The daily life of Sickle cell anemia

The sickling occurs because of a mutation in the hemoglobin. In 1994, in the United States the average life expectancy of persons would have been 42 years in males and 48 years in females. Today patients can live into their 50s or beyond. The symptoms of Sickle cell anemia are, Fatigue (most common symptom), shortness of breath, dizziness, headache, coldness in hands an feet, pale skin, and chest pain. The daily life for people with this disease, they have to try to stay away from large crowds, also have to avoid activities that have lots of oxygen.

Sickle cell symptoms an blood cells.

What is the cause of sickle cell anemia?

People who have the disease inherit two genes for sickle cell anemia gets one from each parent. People who inherit a sickle cell anemia gene from one parent and a normal gene from the other parent have a condition called sickle cell trait. People who have sickle cell trait can pass the sickle cell anemia gene to their children. Patients with sickle cell disease have a mutation in a gene on chromosome 11 that codes for the beta subunit of the hemoglobin protein.

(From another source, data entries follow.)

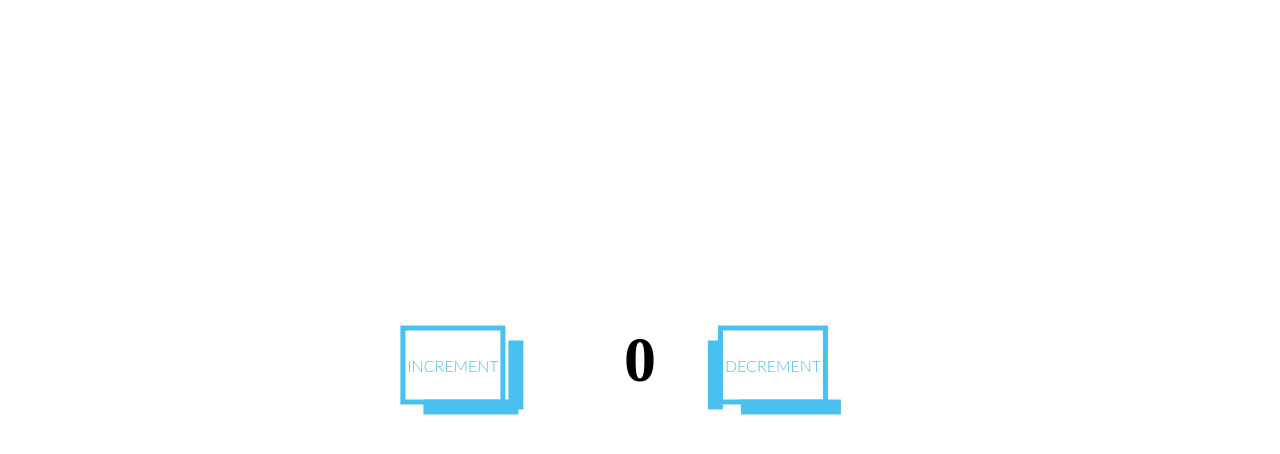
Repository: Ellisvelandia/react_introduction_test
Page: /
The author's editor kept a copy of each file at every save. The page is drawn from the files as they stood at one save, then again after the next save.
The browser window is 1280 px wide. The pictures show the whole page.
The project was rebuilt for these pictures with package versions that can differ from the ones it lists, and the page was loaded fresh each time. Also part of the build but not shown: src/index.css.

Above is the page before, as saved 2022-08-15 20:12:26.

After the next save:
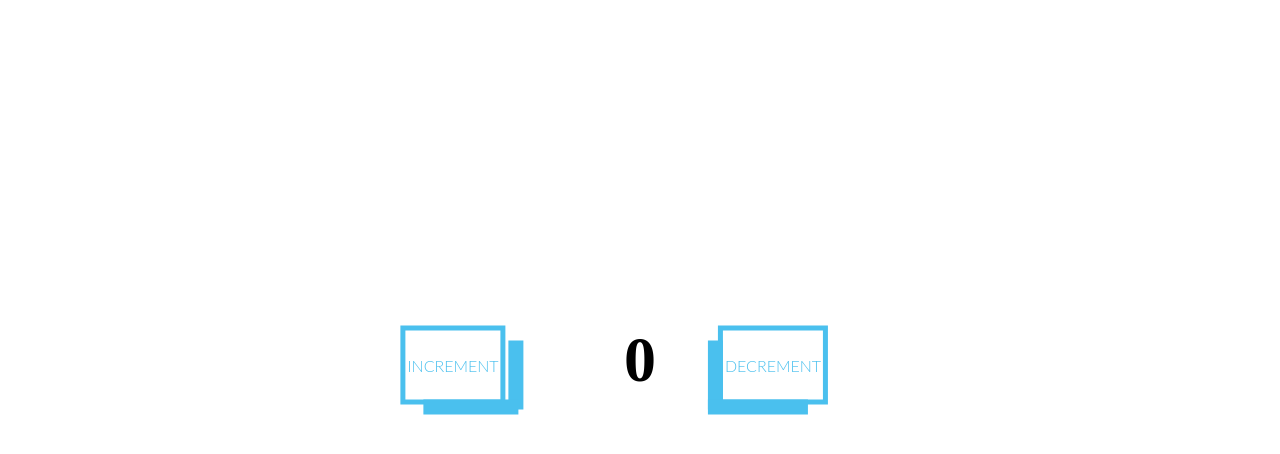
Saved 7 s later.
--- a/src/App.scss
+++ b/src/App.scss
@@ -149,7 +149,7 @@ button {
     width: 100%;
     background: #4ac0ee;
     right: 0px;
-    left: 18px;
+    left: -15px;
     height: 15px;
   }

How the disease gets passed through genes

Treatments and possible cures for Sickle cell anemia.

The goal of treatment is to manage and control symptoms, and to limit the number of crises. Patients with sickle cell disease need ongoing treatment, even when they are not having a painful crisis. It is best to receive care from health care providers and clinics that take care of many patients with sickle cell anemia. Folic acid supplements should be taken. Folic acid is needed to make new red blood cells.

    Interesting facts about sickle cell anemia!

    • These red blood cells contain hemoglobin S cells that become crescent shaped and therefore cannot pass properly through small blood vessels.
    • sickled cells can get stuck and block blood vessels, which stops the oxygen from getting through.
    • A simple blood test will check your Hemoglobin for the Sickle Cell (AS) trait. In this trait more Hemoglobin A are produced than Hemoglobin S in red blood cells
    • Millions of people are infected with Sickle Cell worldwide, and in the United States alone it affects over 70,000 Americans